Northampton General Hospital was given its name in 1903, but a hospital has stood on the site since 1793.
Northampton’s first infirmary on George Row was set up in 1744. For 46 years, it coped with its town house premises, even though the number of beds increased considerably. However, by 1790, surgeon Dr William Kerr realised they needed a new building and started fundraising.
The land to build the new infirmary was purchased from Reverend Walter Griffiths for £1000. An extra piece of land was also bought in order to build a road to the infirmary from St Giles Church. The infirmary would accommodate 100 patients and have its own brewhouse, bakehouse, and laundry. The total cost of the building was £15,000, which went £5000 over budget, causing hardship and bankruptcy for most of the builders involved.
In May 1790, the Medical Committee appointed Mr A. Saxon as the architect, who also acted as the surveyor on site. Local firms that worked on the infirmary included Adson & Gordon (masons), Moore & Lewis (carpenters), Mr Whitney (plumber), and Dadford & Mitchell (plasterers). The facing stone was donated by John Drayton from Kingsthorpe quarries. It was estimated that this donation was worth over £1000.
When the infirmary opened in 1793, the staff consisted of a surgeon, apothecary, matron, four nurses, four maids, and a porter. House rules were strict and religion played a large part in the daily routine. When the patients started to recover, they were expected to look after those less able - washing, cleaning and fetching meals. Assisting in the pharmacy was a popular choice. However, after staff discovered this was because it was where the wine and spirit stores were held, patients were closely supervised by a porter!
In the early days, patients were generally poor and were grateful for the free treatment, care, and food during their hospital stay. In the 19th century, some patients were less compliant and did not follow the house rules.
The hospital expanded several times in the 19th and 20th centuries, as did the town.
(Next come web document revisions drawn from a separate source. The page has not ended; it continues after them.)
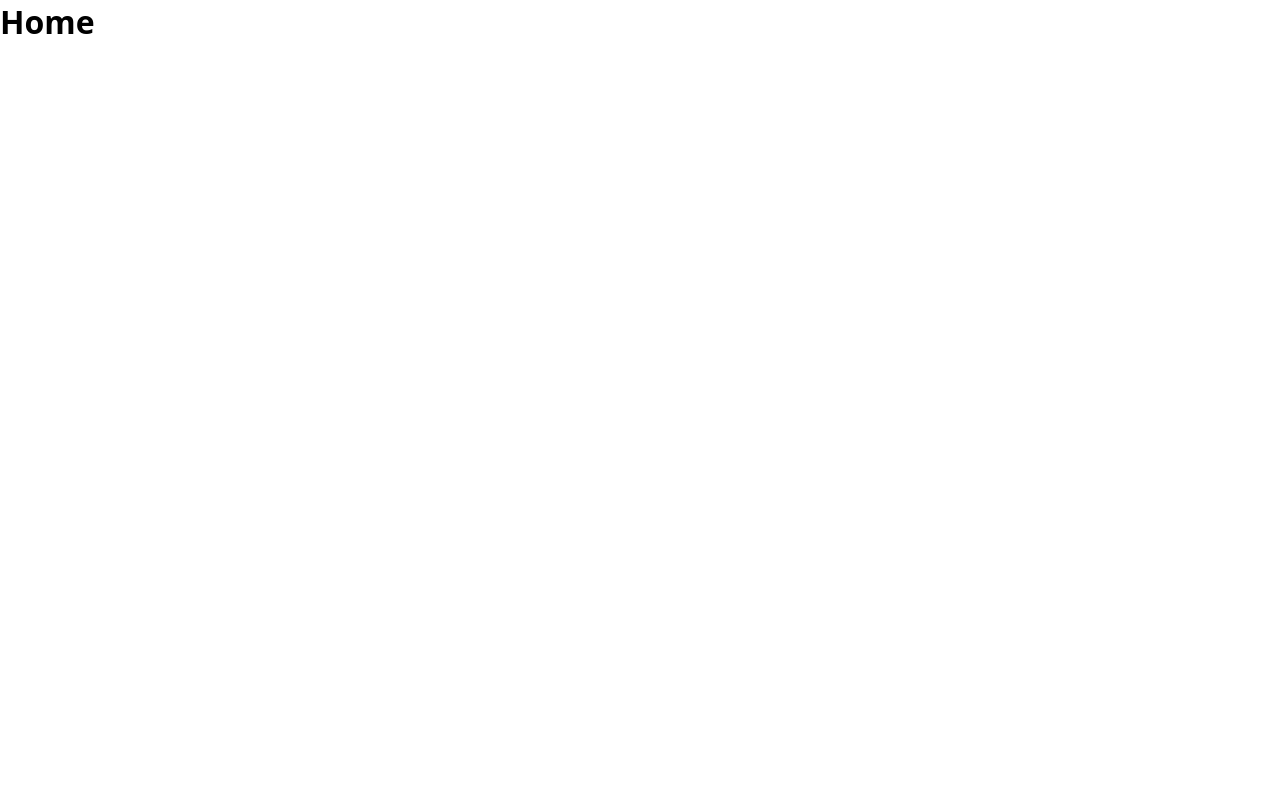
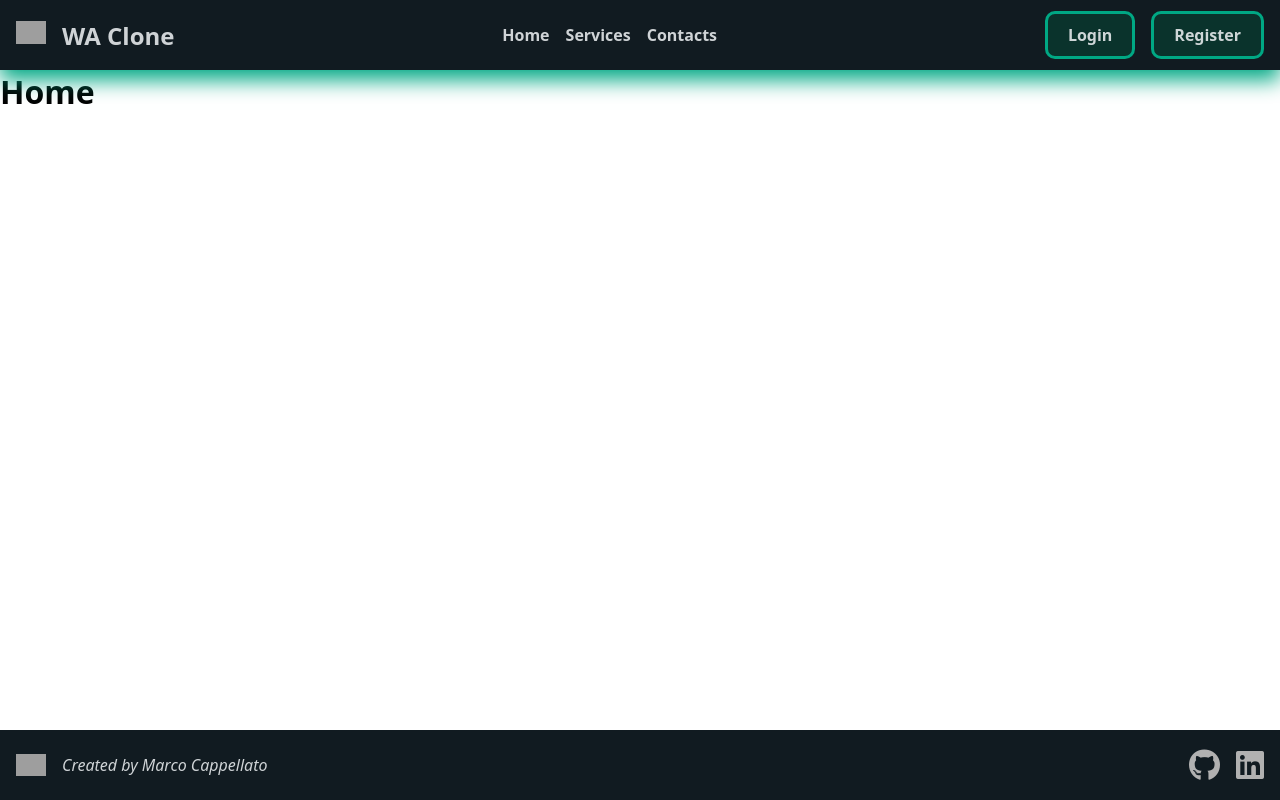
Before and after one commit to Marcap00/wa-clone, a Vue app in the folder wa-clone-fe/: page / in a window 1280 px wide. Built offline with nearby package versions, Linux system fonts and the light colour scheme; grey boxes are pictures that could not be loaded.

Commit message:
Add AppFooter and AppHeader and added control route path for appearing and disappering

```diff
--- a/wa-clone-fe/src/App.vue
+++ b/wa-clone-fe/src/App.vue
@@ -1,9 +1,16 @@
 <script setup>
-import { RouterView } from 'vue-router'
+import { RouterView, useRoute } from 'vue-router'
+import AppHeader from './components/general/AppHeader.vue'
+import AppFooter from './components/general/AppFooter.vue'
+import { computed } from 'vue'
+const route = useRoute()
+const isDashboardPage = computed(() => route.path.includes('dashboard'))
 </script>
 
 <template>
+    <AppHeader v-if="!isDashboardPage" />
     <RouterView />
+    <AppFooter v-if="!isDashboardPage" />
 </template>
 
 <style lang="scss">
```
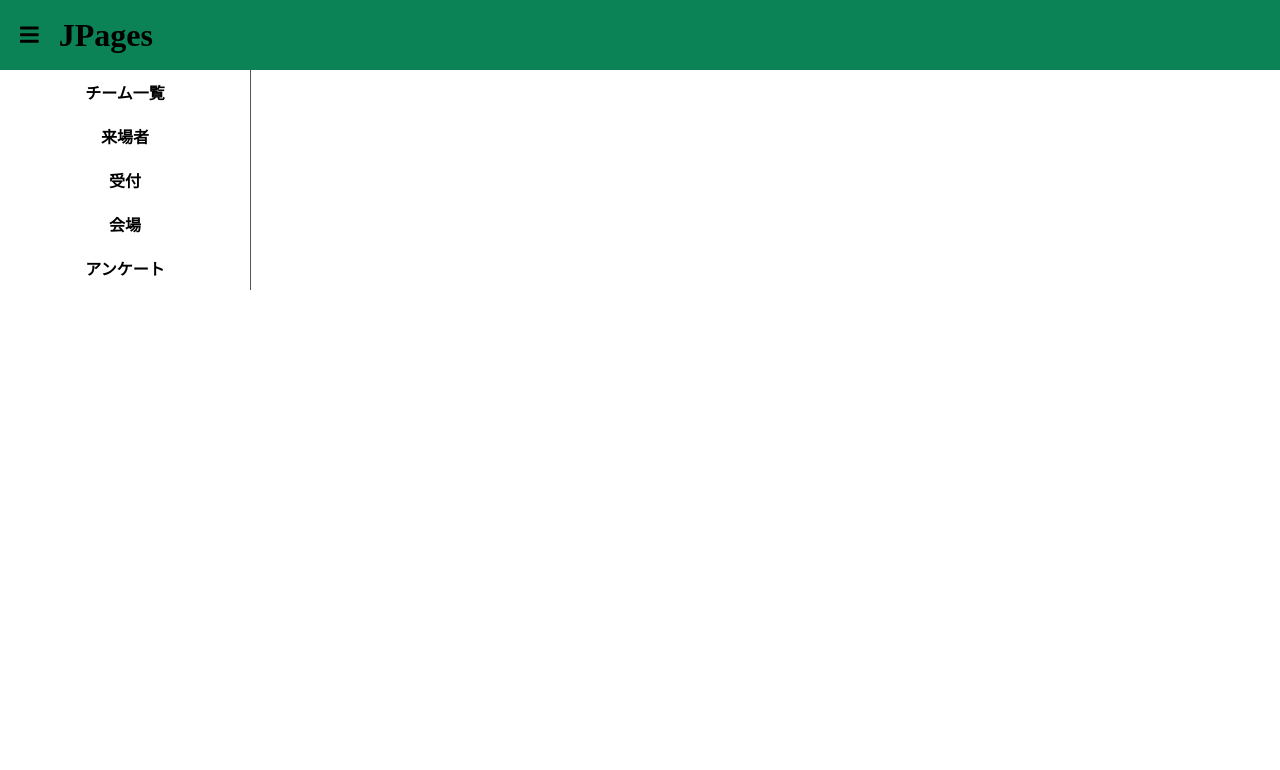
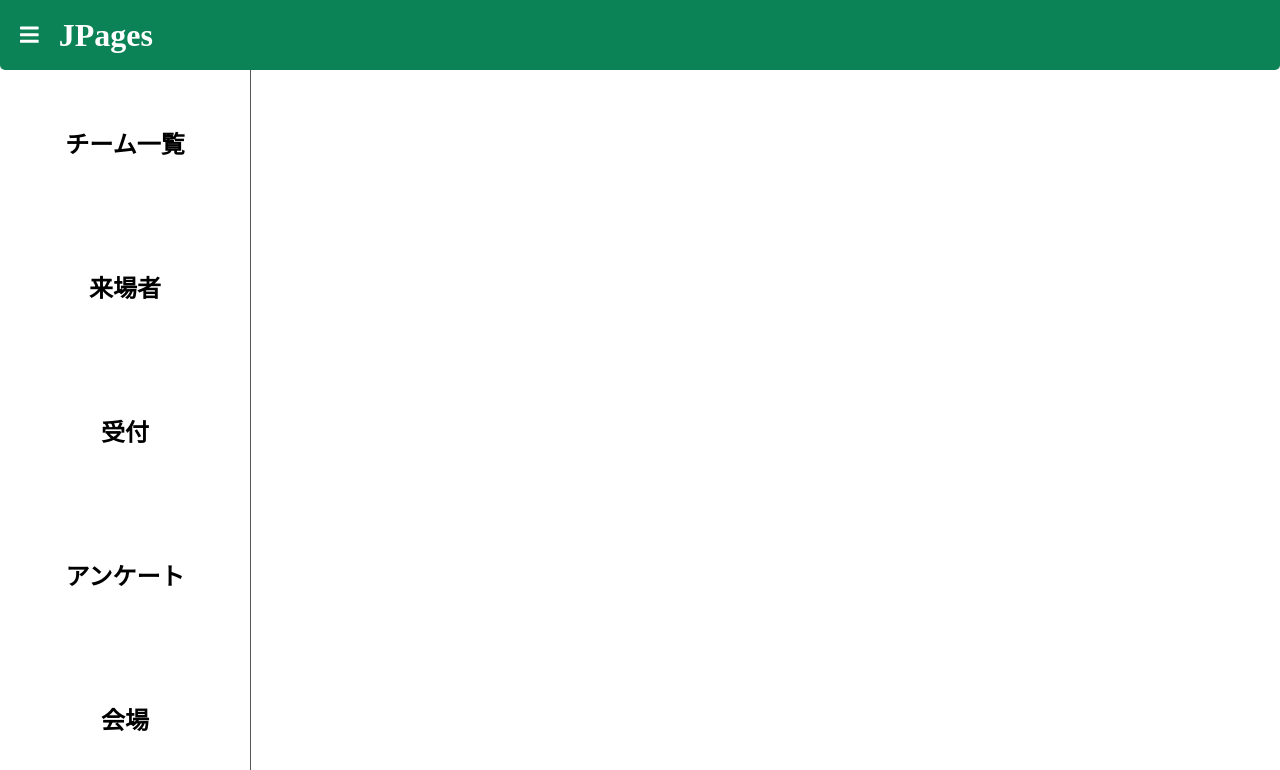
Before and after one commit to 22jz0138/testvite, a React (Vite) app: page / in a window 1280 px wide. Shown: the top 770 px of the page. Built offline with nearby package versions, Linux system fonts and the light colour scheme.

Commit message:
サイドバー開閉機能実装

```diff
--- a/src/components/common/header/Header.jsx
+++ b/src/components/common/header/Header.jsx
@@ -3,16 +3,13 @@ import styles from './Header.module.css';
 import { FontAwesomeIcon } from '@fortawesome/react-fontawesome';
 
 
-
-export default function Header() {
-
-
+export default function Header({toggleSidebar}) {
 
   return (
 
     <>
       <header className={styles.Header}>
-        <FontAwesomeIcon icon="fa-solid fa-bars" size='lg' className={styles.ham}  />
+        <FontAwesomeIcon icon="fa-solid fa-bars" size='lg' className={styles.ham}  onClick={toggleSidebar}/>
         <h1>JPages</h1>
       </header>
     </>
--- a/src/components/common/header/Header.module.css
+++ b/src/components/common/header/Header.module.css
@@ -4,6 +4,8 @@ header{
     background: #0C8356;
     display: flex;
     align-items: center;
+    color: #fff;
+    border-radius: 0 0 5px 5px;
 }
 
 header h1{
--- a/src/components/common/sidebar/RoutingSidebar.jsx
+++ b/src/components/common/sidebar/RoutingSidebar.jsx
@@ -1,17 +1,29 @@
 import React from 'react'
-
+import { FontAwesomeIcon } from '@fortawesome/react-fontawesome';
+import { faPeopleGroup ,faPersonShelter,faQrcode,faClipboardQuestion,faPersonChalkboard} from '@fortawesome/free-solid-svg-icons';  // 必要なアイコンをインポート
 import styles from './RoutingSidebar.module.css';
 
-export default function RoutingSidebar() {
+export default function RoutingSidebar({ checkbool}) {
 return (
     <>
         <aside>
-            <ul className={styles.list}>
-                <li>チーム一覧</li>
-                <li>来場者</li>
-                <li>受付</li>
-                <li>会場</li>
-                <li>アンケート</li>
+            <ul className={`${styles.list} ${checkbool ? '' : styles.close}`}>
+                <li>
+                    {checkbool?'チーム一覧': <FontAwesomeIcon icon={faPeopleGroup} size='l'/> }
+                </li>
+                <li>
+                    {checkbool?'来場者': <FontAwesomeIcon icon={faPersonShelter}/>}
+                </li>
+                <li>
+                    {checkbool?'受付': <FontAwesomeIcon icon={faQrcode}/>}
+                </li>
+                <li>
+                    {checkbool?'アンケート': <FontAwesomeIcon icon={faClipboardQuestion}/>}
+                </li>
+                <li>
+                    {checkbool?'会場':<FontAwesomeIcon icon={faPersonChalkboard}/>}
+                </li>
+
             </ul>
         </aside>
     </>
--- a/src/components/common/sidebar/RoutingSidebar.module.css
+++ b/src/components/common/sidebar/RoutingSidebar.module.css
@@ -7,11 +7,14 @@
     justify-content: space-around;
     align-items: center;
     border-right: 1px solid #555;
+    transition: width 0.3s ease;
+}
+.list.close{
+    width: 80px;
 }
 .list li{
     padding: 10px;
-    /* width: 80%; */
     text-align: center;
-    font-size: 16px;
+    font-size: 24px;
     font-weight: bold;
 }
--- a/src/components/pages/main/Main.jsx
+++ b/src/components/pages/main/Main.jsx
@@ -2,13 +2,17 @@ import React from 'react';
 import Header from "../../common/header/Header";
 import RoutingSidebar from '../../common/sidebar/RoutingSidebar';
 import styles from "./Main.module.css";
+import useSetSidebar from '../../../hooks/useSetSidebar';
 
 export default function Main() {
+
+  const {checkbool,toggleSidebar} = useSetSidebar();
+
   return (
     <>
-        <Header/>
+        <Header toggleSidebar={toggleSidebar}/>
         <div className={styles.flex}>
-          <RoutingSidebar/>
+          <RoutingSidebar checkbool={checkbool}/>
 
         </div>
 
--- a/src/hooks/useSetSidebar.js
+++ b/src/hooks/useSetSidebar.js
@@ -1,13 +1,11 @@
 import React, { useState } from 'react'
-
-
 
 export default function useSetSidebar() {
 
-    const [checkbool,serCheckbool] = useState(false);
+    const [checkbool,serCheckbool] = useState(true);
 
-  return (
-    <>
-    </>
-  )
+    const toggleSidebar = () => {
+      serCheckbool (prevState => !prevState)
+    }
+  return {checkbool,toggleSidebar}
 }
--- a/src/index.css
+++ b/src/index.css
@@ -3,8 +3,8 @@ html{
     height: 100vh;
 }
 body{
-    min-width: 100%;
-    min-height: 100%;
+    width: 100%;
+    height: 100%;
 }
 ul{
     margin: 0;
```
Also changed, not shown: src/components/pages/main/Main.module.css (+5 -5 lines).
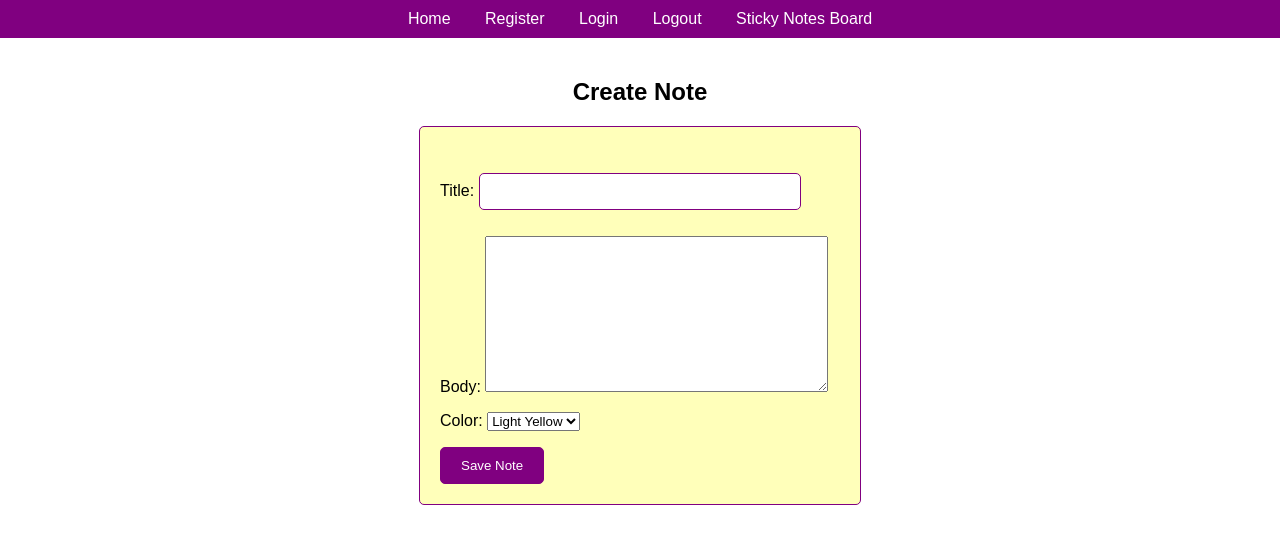
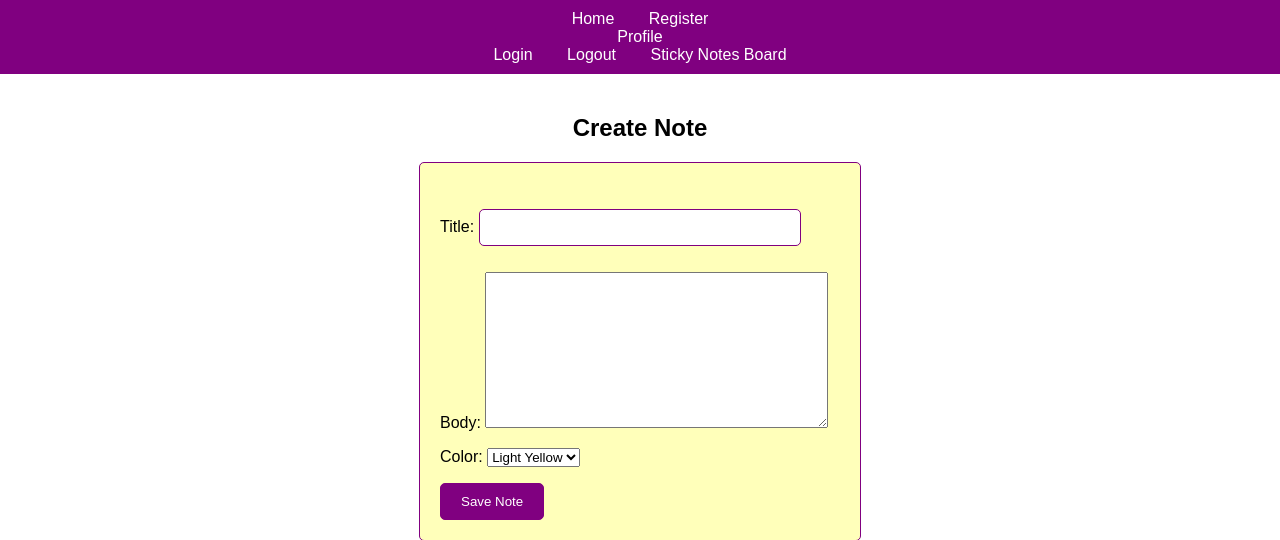
Before and after one commit to Tsukistef/sticky_notes_project, a Django app: page /create_note/ in a window 1280 px wide. Shown: the top 540 px of the page. Run offline with Django 5.2, Linux system fonts and the light colour scheme; a user stored in the database is signed in.

Commit message:
first commit profile

```diff
--- a/stickynotes/stickynotes_app/templates/base.html
+++ b/stickynotes/stickynotes_app/templates/base.html
@@ -17,6 +17,9 @@
                     </div>
                     <div style="display:inline-block;">
                         <a href="{% url 'register' %}">Register</a>
+                    </div>
+                    <div style="display:inlibe-block;">
+                        <a href="{% url 'profile' %}">Profile</a>
                     </div>
                     <div style="display:inline-block;">
                         <a href="{% url 'login' %}">Login</a>
```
What began as an infirmary built on an 8 acre site on the edge of town, with open views down to the River Nene, is now a town hospital on a site covering 46 acres.